It may not be the poster child for an endangered species, like a black rhino, Hawksbill turtle or baby mountain gorilla, but the male Western Capercaillie is a looker with blue-black tail feathers spread in a perfect fan, a goatee of the same blue-black plumage and scarlet eyebrows. The females are less eye-catching — beige and speckled like a female pheasant. Once there were thousands of these birds in France’s Jura Mountains, but now they’re in severe decline.
The WWF estimates that up to 0.1% of all species will become extinct each year. A species classed as being of ‘least concern’ by the IUCN (the International Union for the Conservation of Nature), the Western Capercaillie still has a relatively healthy population across much of Europe, which numbers over 1.5 million of these birds in the wild. Nonetheless, during the 1990s this species was completely eliminated from the French Alps, and with only 280 of these birds left in the Jura Mountains (according to the 2021 survey), Forestry Officer for the Haut-Jura Regional Park Axel Peyric fears that they could disappear from here too. Why is the Western Capercaillie, which is proliferating in so much of Europe, steadily getting eliminated in France? It’s not a species that’s suffering overtly from global warming — this decline is due to habitat destruction, largely because of deforestation linked to the ski industry.
“Expanding ski resorts and the huge growth of the ski industry definitely helped eliminate the Western Capercaillie in the Alps,” says Peyric.
With just five ski stations, Jura pales in comparison to its alpine neighbour, but Nordic skiing is particularly prolific here. Seen as less damaging than downhill skiing (much less deforestation, no need for energy-chugging chairlifts), many skiers concerned about the environment are making the switch. However, even Nordic skiing might be threatening the Western Capercaillie’s habitat, and in 2021, the Jura region lost 505 hectares of natural forest, equating to over 5% of the total tree cover gone within one year.
“Jura’s forests are becoming increasingly split up due to human intervention,” says Peyric. “There’s widespread deforestation, which destroys the birds’ homes. As to rising temperatures, we’re not yet sure whether this affects the Western Capercaillie, although we suspect it may make reproduction more difficult. In fact, hot weather following the birth of the chicks improves their survival rate! But the biggest problem we face here is the same as it was in the Alps — habitat destruction.”
The Western Capercaillie is emblematic of Jura, and representations of the bird are regularly seen decorating the walls of gites and restaurants. As their habitats are destroyed, they are increasingly seen on Jura’s slopes.
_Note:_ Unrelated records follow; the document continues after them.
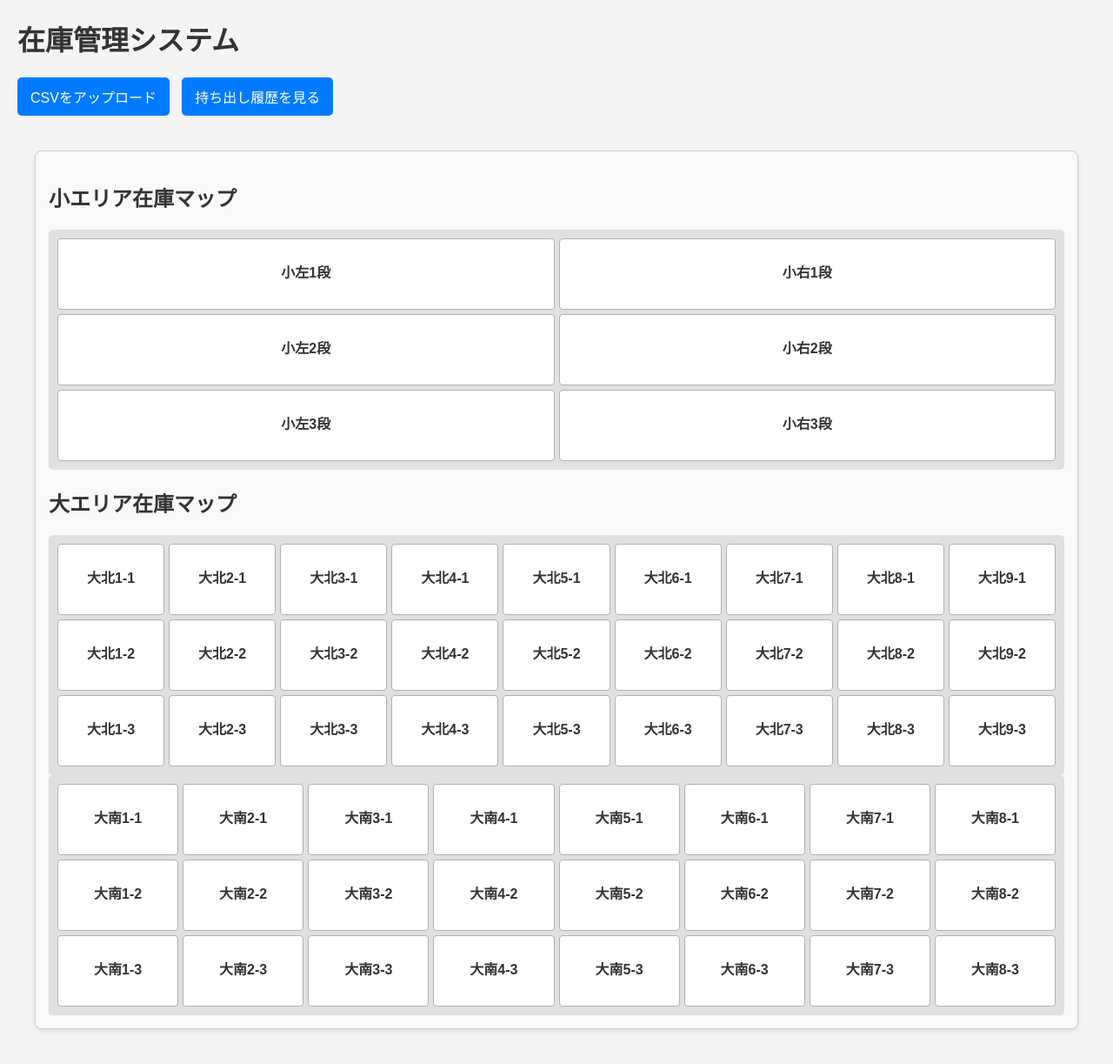
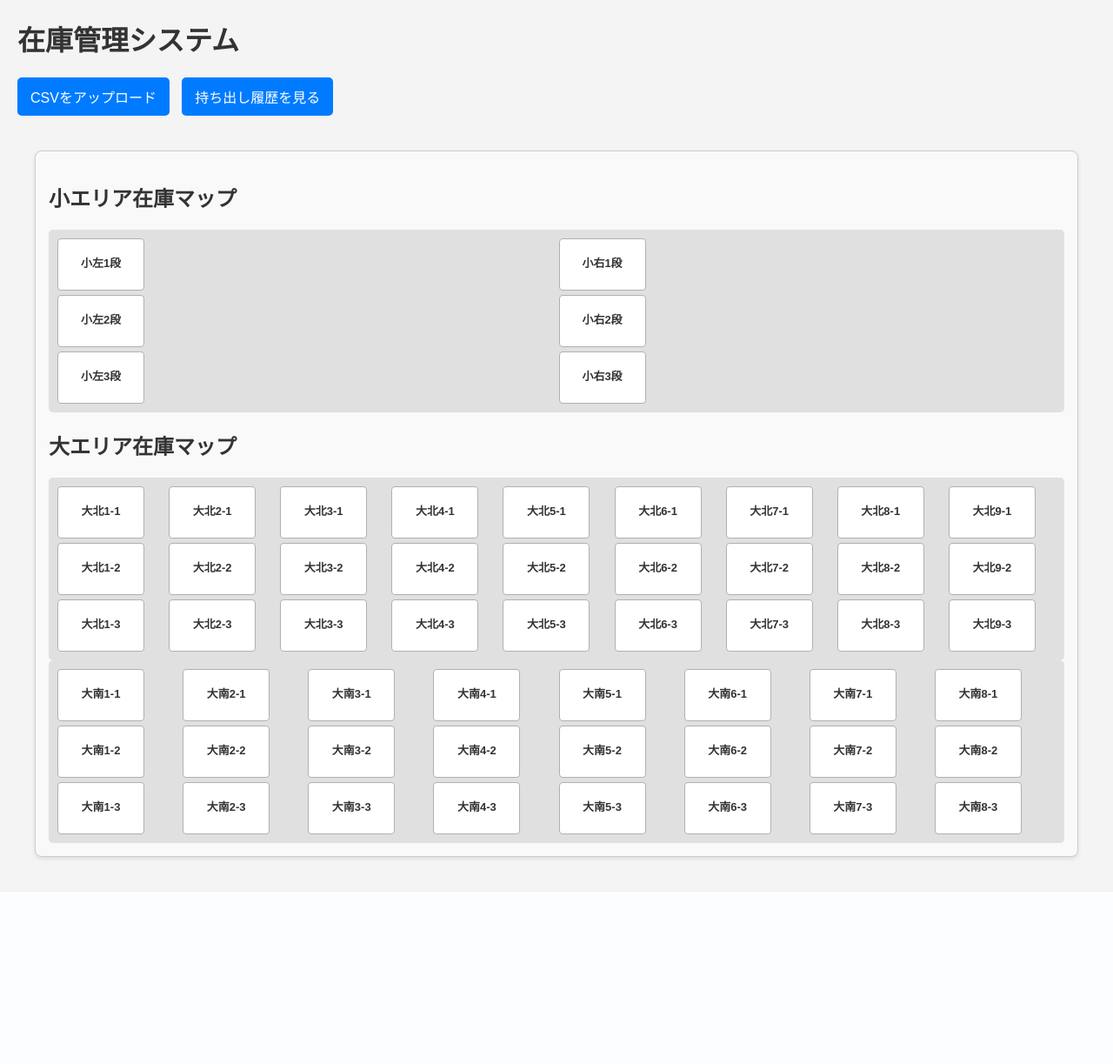
Before and after one commit to ko-matsushita2404/inventory-dashboard, a Flask app: page / in a window 1280 px wide. Shown: the whole page at 87% size. After the commit the page ends 991 px from the top, so only its background shows below. Run offline with Flask 3, Linux system fonts and the light colour scheme; data that the repository does not hold is empty.

Commit message:
Update styles.css

```diff
--- a/static/css/styles.css
+++ b/static/css/styles.css
@@ -149,3 +149,74 @@ body {
 .controls button:hover {
     background-color: #218838;
 }
+
+.grid-cell {
+    width: 100px;
+    height: 60px;
+    background-size: contain; /* 背景画像の圧縮なし */
+    background-repeat: no-repeat;
+    background-position: center;
+    overflow: hidden;
+    text-overflow: ellipsis;
+    white-space: nowrap;
+    box-sizing: border-box;
+}
+
+.zone-name {
+    font-weight: bold;
+    font-size: 13px;
+}
+
+.product-numbers {
+    font-size: 12px;
+    max-width: 100%;
+    overflow: hidden;
+    text-overflow: ellipsis;
+    white-space: nowrap;
+}
+
+@media (max-width: 768px) {
+    .top-right-grid {
+        grid-template-columns: repeat(3, 1fr);
+    }
+
+    .bottom-right-grid {
+        grid-template-columns: repeat(2, 1fr);
+    }
+
+    .grid-cell {
+        width: 80px;
+        height: 50px;
+        font-size: 0.8em;
+    }
+}
+
+/* 製番（product-numbers）が省略表示されるようにする */
+.product-numbers {
+    font-size: 12px;
+    max-width: 100%;
+    overflow: hidden;
+    text-overflow: ellipsis;
+    white-space: nowrap;
+    position: relative;
+}
+
+/* ホバー時に製番を別枠で全表示する */
+.grid-cell:hover .product-numbers::after {
+    content: attr(data-fulltext);
+    position: absolute;
+    top: 100%;
+    left: 0;
+    background: #fff;
+    border: 1px solid #aaa;
+    padding: 5px;
+    border-radius: 4px;
+    white-space: normal;
+    word-break: break-word;
+    font-size: 12px;
+    color: #000;
+    z-index: 100;
+    width: max-content;
+    max-width: 250px;
+    box-shadow: 2px 2px 6px rgba(0,0,0,0.2);
+}
```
In 2021, a video of one went viral after it came face-to-face with a Swedish skier.
In France, the Pyrenees currently have the highest population of Western Capercaillie in France at around 6,000, and smaller populations of the bird live in the Vosges, and in Jura, albeit their numbers have declined by roughly 60% since the 1960s. In the Cévennes, where the Western Capercaillie went completely extinct, they were successfully reintroduced in the 1970s. Peyric takes a three-pronged approach to stopping the same thing happening in Jura.
“First we educate people so that they can identify a Western Capercaillie when they see one,” he says. “Then we explain why they need protection — they’re not as common as people think and have already gone extinct from several areas. The third and arguably most important is maintaining their habitats, providing them with a safe space to reproduce and nest.”
It seems it may be working. In 2019, ski station Les Rousses in Haut-Jura was forbidden from building two new pistes, which would have resulted in five kilometres of deforestation. This year, low snowfall meant that many of Jura’s ski stations struggled to open at all. As Jura’s ski resorts move increasingly away from downhill skiing, will it be easier to limit deforestation and protect the habitats of Western Capercaillie and other native species? Peyric hopes so, but managed correctly, he doesn’t feel protecting wildlife has to be to the detriment of the ski industry.
“Yes, the ski industry can be incredibly damaging to wildlife, particularly in destroying their habitats,” says Peyric. “But I believe the Western Capercaillie and Jura’s ski industry can cohabitate harmoniously.”